(Data records)

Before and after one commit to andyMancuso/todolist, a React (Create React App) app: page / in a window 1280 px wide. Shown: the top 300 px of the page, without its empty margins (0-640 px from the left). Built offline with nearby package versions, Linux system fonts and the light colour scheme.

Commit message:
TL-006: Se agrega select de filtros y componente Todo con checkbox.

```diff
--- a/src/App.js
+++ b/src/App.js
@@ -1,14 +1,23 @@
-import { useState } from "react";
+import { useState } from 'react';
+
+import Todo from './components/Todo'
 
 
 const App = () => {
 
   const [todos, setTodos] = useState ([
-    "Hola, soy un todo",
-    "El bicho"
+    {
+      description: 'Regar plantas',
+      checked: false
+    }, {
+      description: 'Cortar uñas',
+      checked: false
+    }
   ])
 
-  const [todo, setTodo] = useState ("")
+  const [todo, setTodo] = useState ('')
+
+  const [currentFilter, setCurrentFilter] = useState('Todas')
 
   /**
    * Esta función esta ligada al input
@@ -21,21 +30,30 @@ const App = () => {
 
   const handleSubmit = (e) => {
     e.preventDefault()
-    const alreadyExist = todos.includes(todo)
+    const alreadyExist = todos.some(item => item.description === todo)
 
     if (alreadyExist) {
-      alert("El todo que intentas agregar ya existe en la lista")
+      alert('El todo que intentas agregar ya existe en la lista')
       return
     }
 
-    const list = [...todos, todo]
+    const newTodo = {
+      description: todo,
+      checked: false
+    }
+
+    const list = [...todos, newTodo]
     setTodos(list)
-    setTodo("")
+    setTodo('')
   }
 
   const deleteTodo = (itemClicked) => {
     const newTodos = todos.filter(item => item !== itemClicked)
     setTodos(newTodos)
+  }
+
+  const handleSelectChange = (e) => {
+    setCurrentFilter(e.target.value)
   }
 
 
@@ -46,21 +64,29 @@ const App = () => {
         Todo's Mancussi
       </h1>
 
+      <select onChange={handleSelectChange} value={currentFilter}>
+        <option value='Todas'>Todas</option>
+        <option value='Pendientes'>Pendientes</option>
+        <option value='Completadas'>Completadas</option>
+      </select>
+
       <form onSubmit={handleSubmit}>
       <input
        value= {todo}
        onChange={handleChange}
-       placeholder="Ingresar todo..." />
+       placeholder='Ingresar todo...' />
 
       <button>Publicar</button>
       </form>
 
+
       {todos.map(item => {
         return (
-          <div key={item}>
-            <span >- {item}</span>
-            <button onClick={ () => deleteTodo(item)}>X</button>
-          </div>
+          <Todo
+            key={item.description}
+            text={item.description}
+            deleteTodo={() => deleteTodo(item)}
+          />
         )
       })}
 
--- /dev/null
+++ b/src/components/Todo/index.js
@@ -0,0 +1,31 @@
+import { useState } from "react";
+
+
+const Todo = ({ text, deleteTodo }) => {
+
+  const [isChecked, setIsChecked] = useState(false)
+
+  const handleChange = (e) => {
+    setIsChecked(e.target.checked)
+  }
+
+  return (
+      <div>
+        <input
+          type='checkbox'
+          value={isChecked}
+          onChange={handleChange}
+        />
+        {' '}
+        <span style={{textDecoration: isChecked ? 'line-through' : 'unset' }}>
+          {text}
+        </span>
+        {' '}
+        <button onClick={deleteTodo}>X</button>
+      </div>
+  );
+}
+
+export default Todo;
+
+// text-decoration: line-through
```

**Work task**. Copy out every line of the records that the string "deleteTodo" appears in.

**Response area**.
   const deleteTodo = (itemClicked) => {
-            <button onClick={ () => deleteTodo(item)}>X</button>
+            deleteTodo={() => deleteTodo(item)}
+const Todo = ({ text, deleteTodo }) => {
+        <button onClick={deleteTodo}>X</button>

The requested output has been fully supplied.